Wherever the string "individual" turns up in the data, copy the whole line.

START Record extracts

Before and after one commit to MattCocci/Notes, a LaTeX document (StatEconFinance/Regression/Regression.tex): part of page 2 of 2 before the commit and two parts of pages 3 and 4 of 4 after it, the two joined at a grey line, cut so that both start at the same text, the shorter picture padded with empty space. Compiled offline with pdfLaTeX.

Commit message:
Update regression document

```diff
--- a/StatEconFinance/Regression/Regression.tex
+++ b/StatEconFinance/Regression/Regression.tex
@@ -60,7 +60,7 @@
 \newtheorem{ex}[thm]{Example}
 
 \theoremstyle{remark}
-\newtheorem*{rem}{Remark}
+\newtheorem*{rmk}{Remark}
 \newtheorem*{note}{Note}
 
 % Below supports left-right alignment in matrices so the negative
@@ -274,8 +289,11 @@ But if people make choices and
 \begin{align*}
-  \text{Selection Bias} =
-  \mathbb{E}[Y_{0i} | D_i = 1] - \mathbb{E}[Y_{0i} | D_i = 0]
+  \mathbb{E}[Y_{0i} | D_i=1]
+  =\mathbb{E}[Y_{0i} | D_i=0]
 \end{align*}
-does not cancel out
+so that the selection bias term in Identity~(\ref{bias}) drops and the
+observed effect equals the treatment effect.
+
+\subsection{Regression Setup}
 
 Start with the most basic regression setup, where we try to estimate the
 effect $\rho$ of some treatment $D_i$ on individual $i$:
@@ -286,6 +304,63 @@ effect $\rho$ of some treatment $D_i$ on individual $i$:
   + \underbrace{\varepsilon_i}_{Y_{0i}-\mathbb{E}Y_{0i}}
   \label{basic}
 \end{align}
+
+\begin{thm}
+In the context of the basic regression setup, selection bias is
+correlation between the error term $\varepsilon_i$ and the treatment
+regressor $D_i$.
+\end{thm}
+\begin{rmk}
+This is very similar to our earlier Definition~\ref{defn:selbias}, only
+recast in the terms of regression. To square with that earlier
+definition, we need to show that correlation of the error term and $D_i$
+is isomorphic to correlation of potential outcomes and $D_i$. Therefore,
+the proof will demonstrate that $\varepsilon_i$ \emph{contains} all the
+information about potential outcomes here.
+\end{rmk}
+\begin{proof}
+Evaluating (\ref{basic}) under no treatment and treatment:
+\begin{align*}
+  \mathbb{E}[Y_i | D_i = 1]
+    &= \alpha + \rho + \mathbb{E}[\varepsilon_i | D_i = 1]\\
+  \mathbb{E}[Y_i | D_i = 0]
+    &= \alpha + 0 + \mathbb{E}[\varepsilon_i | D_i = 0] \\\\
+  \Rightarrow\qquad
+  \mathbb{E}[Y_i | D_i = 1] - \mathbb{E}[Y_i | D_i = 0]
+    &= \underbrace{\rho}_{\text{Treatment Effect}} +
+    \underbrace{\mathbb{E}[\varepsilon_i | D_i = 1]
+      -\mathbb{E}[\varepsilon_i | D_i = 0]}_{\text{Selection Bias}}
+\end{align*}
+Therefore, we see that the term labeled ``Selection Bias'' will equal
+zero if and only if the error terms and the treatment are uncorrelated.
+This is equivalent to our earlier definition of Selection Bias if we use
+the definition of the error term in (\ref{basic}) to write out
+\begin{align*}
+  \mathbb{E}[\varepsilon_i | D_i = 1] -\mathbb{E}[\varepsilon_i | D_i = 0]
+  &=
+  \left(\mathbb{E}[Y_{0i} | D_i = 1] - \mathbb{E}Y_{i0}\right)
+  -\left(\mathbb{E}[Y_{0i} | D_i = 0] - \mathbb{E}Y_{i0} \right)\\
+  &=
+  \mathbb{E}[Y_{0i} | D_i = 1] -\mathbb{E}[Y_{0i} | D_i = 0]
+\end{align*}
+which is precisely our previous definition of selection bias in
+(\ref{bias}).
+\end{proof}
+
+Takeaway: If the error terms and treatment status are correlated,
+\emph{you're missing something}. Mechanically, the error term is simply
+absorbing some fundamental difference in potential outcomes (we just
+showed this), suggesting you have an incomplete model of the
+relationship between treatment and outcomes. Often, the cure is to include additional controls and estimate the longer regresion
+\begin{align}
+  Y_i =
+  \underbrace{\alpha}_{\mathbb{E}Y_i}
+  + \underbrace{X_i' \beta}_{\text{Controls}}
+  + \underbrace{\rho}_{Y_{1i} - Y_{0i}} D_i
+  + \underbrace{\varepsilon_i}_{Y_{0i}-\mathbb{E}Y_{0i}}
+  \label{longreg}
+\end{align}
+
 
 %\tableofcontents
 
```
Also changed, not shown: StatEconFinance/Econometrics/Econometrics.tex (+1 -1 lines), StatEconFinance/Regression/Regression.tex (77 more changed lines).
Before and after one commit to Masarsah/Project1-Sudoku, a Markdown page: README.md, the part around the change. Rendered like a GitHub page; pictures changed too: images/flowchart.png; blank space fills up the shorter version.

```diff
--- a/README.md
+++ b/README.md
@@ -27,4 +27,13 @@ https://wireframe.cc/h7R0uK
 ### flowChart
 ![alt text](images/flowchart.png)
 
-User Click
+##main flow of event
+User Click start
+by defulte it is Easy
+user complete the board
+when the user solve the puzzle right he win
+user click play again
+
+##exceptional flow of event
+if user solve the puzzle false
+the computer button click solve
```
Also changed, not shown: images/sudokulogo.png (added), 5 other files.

END Record extracts

**Written response**
 effect $\rho$ of some treatment $D_i$ on individual $i$:
@@ -286,6 +304,63 @@ effect $\rho$ of some treatment $D_i$ on individual $i$:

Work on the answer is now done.